Dear Neighbors and Friends,
What an amazing first week on the campaign trail! Even though I've volunteered for many candidates across Colorado before, It's an incredible honor to be able to talk to Edgewater residents as the candidate for the first time. Thank you so much to friends, family, colleagues, neighbors, and Edgewater voters who have reached out with donations, endorsements, volunteer time, and support. I'm humbled to be in this position and deeply grateful to all of you. And guess what - we made the ballot! Tonight I am heading to the city clerk's office to find out in what order the five city council candidates will be on the ballot.
What we are hearing on the doors:
This week while knocking doors and talking to voters I heard one thing over and over again - Edgewater residents are worried about growth. The whole Front Range is facing tremendous growth as businesses and people flock to the Denver metro area. While this has helped turn Colorado into a hub of tech activity, entrepreneurship, and economic development, with it we are also dealing with increased housing and rent prices, traffic, air pollution and pressure on our public schools. When I bought my first home in Edgewater just a few years ago, I put in offers on three houses in town sight unseen before I was able to go under contract, and even then I was outbid on many more by all-cash offers. The growth the metro area is facing, along with TABOR, or super-restrictive state taxation limitations, mean that Colorado has the worst teacher pay in the country in comparison to cost of living, and communities that have been living in this area for decades are being forced to leaving because of rising rents.

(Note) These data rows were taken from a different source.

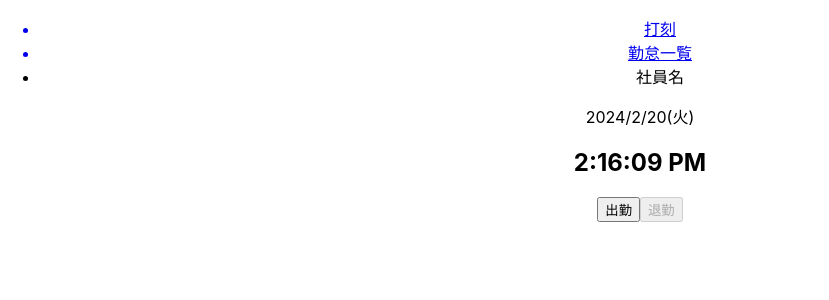
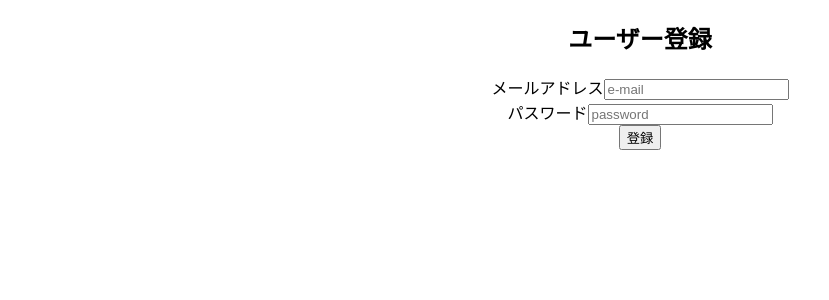
Before and after one commit to Ryota-01/attendance_app, a React (Create React App) app: page / in a window 1280 px wide. Shown: the top 300 px of the page, without its empty margins (0-829 px from the left). Built offline with nearby package versions, Linux system fonts and the light colour scheme.

Commit message:
firebaseの連携

```diff
--- a/package.json
+++ b/package.json
@@ -10,6 +10,7 @@
     "@testing-library/jest-dom": "^5.17.0",
     "@testing-library/react": "^13.4.0",
     "@testing-library/user-event": "^13.5.0",
+    "firebase": "^10.8.0",
     "react": "^18.2.0",
     "react-dom": "^18.2.0",
     "react-router-dom": "^6.22.0",
--- a/src/App.js
+++ b/src/App.js
@@ -1,23 +1,25 @@
 import logo from './logo.svg';
 import { BrowserRouter, Link, Route, Routes } from 'react-router-dom';
 import './css/App.css';
-import Home from './Pages/Home';
-import Header from './Pages/Header';
-import AttendanceInput from './Components/AttendanceInput';
-import AttendTotal from './Components/AttendTotal';
-import DigitalClock from './Components/DigitalClock';
-import AttendanceButton from './Components/AttendanceButton';
-import AttendancePage from './Pages/AttendancePage';
+import Home from './pages/Home';
+import Header from './pages/Header';
+import AttendanceInput from './components/AttendanceInput';
+import AttendTotal from './components/AttendTotal';
+import DigitalClock from './components/DigitalClock';
+import AttendanceButton from './components/AttendanceButton';
+import AttendancePage from './pages/AttendancePage';
+import SignUp from './pages/SignUp';
 
 function App() {
   return (
     <BrowserRouter>
       <div className="App">
-        <Header />
+        <SignUp />
+        {/* <Header /> */}
         <Routes>
-          <Route path='/' element={<Home />}></Route>
+          {/* <Route path='/' element={<Home />}></Route>
           <Route path='/home' element={<Home />}></Route>
-          <Route path='/attendancepage' element={<AttendancePage />}></Route>
+          <Route path='/attendancepage' element={<AttendancePage />}></Route> */}
         </Routes>
       </div>
     </BrowserRouter>
--- a/src/Components/AttendanceButton.jsx
+++ b/src/components/AttendanceButton.js
@@ -1,6 +1,6 @@
 import React from "react";
 import { useState, useEffect } from "react";
-import AttendanceList from "../Pages/AttendanceList";
+import AttendanceList from "../pages/AttendanceList";
 
 export default function AttendanceButton() {
   const [clockInDisabled, setClockInDisabled] = useState(false);
--- /dev/null
+++ b/src/firebase.js
@@ -0,0 +1,23 @@
+import { initializeApp } from "firebase/app";
+import { getAnalytics } from "firebase/analytics";
+import { getAuth } from "firebase/auth";
+import { getFirestore } from "firebase/firestore";
+import "firebase/compat/auth";
+
+const firebaseConfig = {
+  apiKey: "AIzaSyCKA4AqTuXvfmTsJg13bVXzEM_jH1ne7PQ",
+  authDomain: "attendance-b65d7.firebaseapp.com",
+  projectId: "attendance-b65d7",
+  storageBucket: "attendance-b65d7.appspot.com",
+  messagingSenderId: "479172396895",
+  appId: "1:479172396895:web:bc23fdfa171470fae698ea",
+  measurementId: "G-T4Q3QWW22E"
+};
+
+// Initialize Firebase
+const app = initializeApp(firebaseConfig);
+const analytics = getAnalytics(app);
+const auth = getAuth(app);
+const fireStore = getFirestore(app);
+
+export { auth, fireStore, analytics };
--- a/src/Pages/Home.jsx
+++ b/src/pages/Home.js
@@ -1,6 +1,6 @@
 import React from 'react'
-import DigitalClock from '../Components/DigitalClock'
-import AttendanceButton from '../Components/AttendanceButton'
+import DigitalClock from '../components/DigitalClock'
+import AttendanceButton from '../components/AttendanceButton'
 
 export default function Home() {
   return (
--- /dev/null
+++ b/src/pages/SignUp.js
@@ -0,0 +1,33 @@
+import React, { useRef } from 'react'
+import { auth } from '../firebase';
+import { getAuth, createUserWithEmailAndPassword } from "firebase/auth";
+
+
+export default function Signup() {
+  const emailRef = useRef(null);
+  const passwordRef = useRef(null);
+
+  const onSubmit = (e) => {
+    e.preventDefault();
+    console.log(emailRef.current.value, passwordRef.current.value);
+    auth.createUserWithEmailAndPassword(emailRef.current.value, passwordRef.current.value);
+  }
+  return (
+    <div>
+      <h2>ユーザー登録</h2>
+        <form action="" onSubmit={onSubmit}>
+          <div>
+            <label>メールアドレス</label>
+            <input name='e-mail' type='e-mail' placeholder='e-mail' ref={emailRef} />
+          </div>
+          <div>
+            <label>パスワード</label>
+            <input name='password' type='password' placeholder='password' ref={passwordRef} />
+          </div>
+          <div>
+            <button>登録</button>
+          </div>
+        </form>
+    </div>
+  )
+}
```
Also changed, not shown: src/components/AttendTotal.js (renamed from src/Components/AttendTotal.jsx), src/components/AttendanceInput.js (renamed from src/Components/AttendanceInput.jsx), src/components/DigitalClock.js (renamed from src/Components/DigitalClock.jsx), src/pages/AttendanceList.js (renamed from src/Pages/AttendanceList.jsx), src/pages/AttendancePage.js (renamed from src/Pages/AttendancePage.jsx), src/pages/Header.js (renamed from src/Pages/Header.jsx), 2 other files (tests, documents, lock files or other folders).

But unlike Lakewood and Boulder, which have dealt with growth by passing antiquated and problematic anti-growth initiatives that can actually make the negative impacts worse, Edgewater has the opportunity to face growth strategically, and plan for it. Some potential solutions include more multi-use zoning to allow for a limited number of apartments to be built above local businesses. Giving homeowners the opportunity to increase the amount of residents on their property so they can house a nanny or an aging parent is another. We can and should also work with RTD to increase public transportation options while lowering fares.
Rather than resist growth, we should plan for it. With forward-looking policies and strong community engagement, we can maintain Edgewater's unique charm and character while ensuring our neighbors can remain here, happy and thriving, for generations to come.

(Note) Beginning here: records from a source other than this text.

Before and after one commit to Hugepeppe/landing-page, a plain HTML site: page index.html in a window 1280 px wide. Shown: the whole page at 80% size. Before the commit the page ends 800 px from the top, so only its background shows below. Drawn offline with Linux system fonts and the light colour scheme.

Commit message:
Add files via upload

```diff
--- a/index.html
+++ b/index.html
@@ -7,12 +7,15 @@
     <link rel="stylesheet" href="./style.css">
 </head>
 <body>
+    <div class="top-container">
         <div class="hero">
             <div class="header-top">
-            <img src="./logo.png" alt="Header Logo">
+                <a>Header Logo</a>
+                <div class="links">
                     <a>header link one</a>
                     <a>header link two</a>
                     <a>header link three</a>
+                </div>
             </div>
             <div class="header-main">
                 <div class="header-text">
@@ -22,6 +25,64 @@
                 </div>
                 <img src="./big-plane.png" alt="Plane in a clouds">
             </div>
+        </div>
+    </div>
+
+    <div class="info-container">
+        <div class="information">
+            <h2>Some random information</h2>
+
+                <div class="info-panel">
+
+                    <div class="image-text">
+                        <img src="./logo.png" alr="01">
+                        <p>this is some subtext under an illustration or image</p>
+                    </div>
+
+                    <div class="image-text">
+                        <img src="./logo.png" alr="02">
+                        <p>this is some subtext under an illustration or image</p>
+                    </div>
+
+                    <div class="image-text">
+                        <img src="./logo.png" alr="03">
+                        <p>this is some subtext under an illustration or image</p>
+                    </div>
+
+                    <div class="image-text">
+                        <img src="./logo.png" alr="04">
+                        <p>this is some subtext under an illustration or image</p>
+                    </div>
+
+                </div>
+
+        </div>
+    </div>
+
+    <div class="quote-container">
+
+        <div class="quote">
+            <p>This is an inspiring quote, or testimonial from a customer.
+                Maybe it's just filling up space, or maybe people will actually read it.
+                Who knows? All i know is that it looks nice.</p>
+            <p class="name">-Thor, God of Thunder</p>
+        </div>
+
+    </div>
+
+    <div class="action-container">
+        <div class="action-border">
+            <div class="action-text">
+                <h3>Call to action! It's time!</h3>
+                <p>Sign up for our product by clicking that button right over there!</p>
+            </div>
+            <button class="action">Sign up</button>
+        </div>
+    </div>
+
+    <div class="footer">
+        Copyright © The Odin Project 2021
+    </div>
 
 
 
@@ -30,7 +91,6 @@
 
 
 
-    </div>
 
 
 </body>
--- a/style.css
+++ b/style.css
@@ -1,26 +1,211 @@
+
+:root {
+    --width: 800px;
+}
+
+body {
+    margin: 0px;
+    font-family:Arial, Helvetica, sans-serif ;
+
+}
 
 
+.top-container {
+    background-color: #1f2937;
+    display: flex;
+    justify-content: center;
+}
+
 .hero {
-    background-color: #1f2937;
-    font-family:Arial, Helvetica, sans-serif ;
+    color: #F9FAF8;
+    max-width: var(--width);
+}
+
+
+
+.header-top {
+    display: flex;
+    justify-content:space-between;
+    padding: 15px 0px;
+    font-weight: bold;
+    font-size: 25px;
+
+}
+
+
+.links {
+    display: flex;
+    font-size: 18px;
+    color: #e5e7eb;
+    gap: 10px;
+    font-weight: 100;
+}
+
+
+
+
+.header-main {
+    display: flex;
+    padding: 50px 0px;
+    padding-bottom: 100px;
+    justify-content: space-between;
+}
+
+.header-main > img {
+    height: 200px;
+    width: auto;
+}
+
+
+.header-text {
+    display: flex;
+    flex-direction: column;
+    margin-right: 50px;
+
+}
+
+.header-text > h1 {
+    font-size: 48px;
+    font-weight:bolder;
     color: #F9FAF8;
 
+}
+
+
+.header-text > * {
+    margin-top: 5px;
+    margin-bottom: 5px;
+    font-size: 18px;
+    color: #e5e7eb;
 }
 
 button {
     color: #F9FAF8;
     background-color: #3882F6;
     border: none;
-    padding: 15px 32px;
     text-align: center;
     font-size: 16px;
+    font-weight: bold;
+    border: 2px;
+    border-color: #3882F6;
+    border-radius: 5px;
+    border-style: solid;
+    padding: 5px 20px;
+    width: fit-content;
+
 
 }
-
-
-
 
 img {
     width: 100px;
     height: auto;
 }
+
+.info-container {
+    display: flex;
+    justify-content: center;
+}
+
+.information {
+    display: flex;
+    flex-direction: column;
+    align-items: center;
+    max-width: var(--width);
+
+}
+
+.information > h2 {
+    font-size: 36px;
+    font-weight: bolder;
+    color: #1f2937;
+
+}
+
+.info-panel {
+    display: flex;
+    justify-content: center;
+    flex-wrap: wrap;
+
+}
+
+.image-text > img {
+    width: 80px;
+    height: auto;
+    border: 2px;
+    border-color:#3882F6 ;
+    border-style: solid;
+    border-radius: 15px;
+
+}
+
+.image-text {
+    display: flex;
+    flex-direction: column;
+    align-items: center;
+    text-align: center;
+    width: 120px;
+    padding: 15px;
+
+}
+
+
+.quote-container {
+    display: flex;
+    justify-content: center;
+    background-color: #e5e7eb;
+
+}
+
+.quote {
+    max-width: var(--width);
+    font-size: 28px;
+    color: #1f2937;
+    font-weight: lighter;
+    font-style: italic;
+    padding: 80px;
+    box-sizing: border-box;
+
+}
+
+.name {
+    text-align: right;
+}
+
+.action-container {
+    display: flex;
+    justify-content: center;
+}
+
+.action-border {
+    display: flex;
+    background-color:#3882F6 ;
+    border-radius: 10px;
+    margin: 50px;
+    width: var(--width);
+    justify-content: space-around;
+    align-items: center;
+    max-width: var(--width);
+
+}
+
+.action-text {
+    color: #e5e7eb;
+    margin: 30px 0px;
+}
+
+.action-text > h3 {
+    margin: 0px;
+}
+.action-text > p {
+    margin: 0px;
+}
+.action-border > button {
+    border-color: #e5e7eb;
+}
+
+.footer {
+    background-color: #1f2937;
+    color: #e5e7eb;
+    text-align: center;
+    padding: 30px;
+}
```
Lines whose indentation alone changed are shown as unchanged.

Thank you again for welcoming me as your city council candidate. I look forward to continuing to talk to voters and hearing what is on your mind.